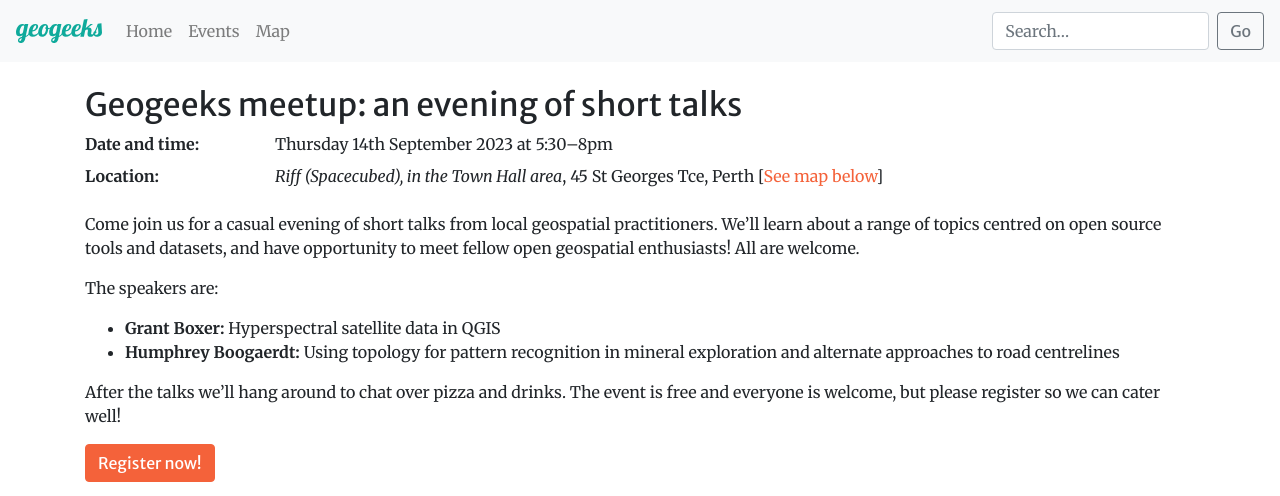
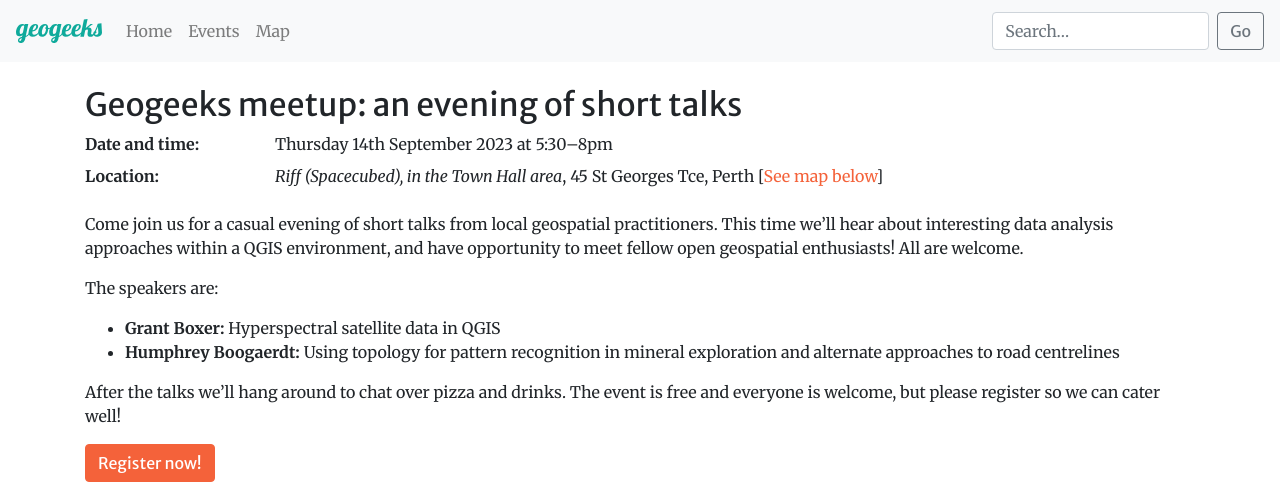
Before and after one commit to geogeeks-au/geogeeks-au.github.io, a Jekyll site: the page built from 2023/0914_hyperspectral-topology.md, in a window 1280 px wide, cut to the strip 0-496 px from the top of the page. Built offline with Jekyll 4.4.1, drawn with Linux system fonts in a browser that asks for light colours; comment, search, counter and statistics services are not loaded.

Commit message:
Update 0914_hyperspectral-topology.md

```diff
--- a/2023/0914_hyperspectral-topology.md
+++ b/2023/0914_hyperspectral-topology.md
@@ -14,7 +14,7 @@ homepage: true
 ---
 
 Come join us for a casual evening of short talks from local geospatial practitioners.
-We'll learn about a range of topics centred on open source tools and datasets, and have opportunity to meet fellow open geospatial enthusiasts!
+This time we'll hear about interesting data analysis approaches within a QGIS environment, and have opportunity to meet fellow open geospatial enthusiasts!
 All are welcome.
 
 The speakers are:
```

================

— Aim of the task —
Repeat the listing above exactly, omitting the pictures it contains.

— Exercise output —
Before and after one commit to geogeeks-au/geogeeks-au.github.io, a Jekyll site: the page built from 2023/0914_hyperspectral-topology.md, in a window 1280 px wide, cut to the strip 0-496 px from the top of the page. Built offline with Jekyll 4.4.1, drawn with Linux system fonts in a browser that asks for light colours; comment, search, counter and statistics services are not loaded.

Commit message:
Update 0914_hyperspectral-topology.md

```diff
--- a/2023/0914_hyperspectral-topology.md
+++ b/2023/0914_hyperspectral-topology.md
@@ -14,7 +14,7 @@ homepage: true
 ---
 
 Come join us for a casual evening of short talks from local geospatial practitioners.
-We'll learn about a range of topics centred on open source tools and datasets, and have opportunity to meet fellow open geospatial enthusiasts!
+This time we'll hear about interesting data analysis approaches within a QGIS environment, and have opportunity to meet fellow open geospatial enthusiasts!
 All are welcome.
 
 The speakers are:
```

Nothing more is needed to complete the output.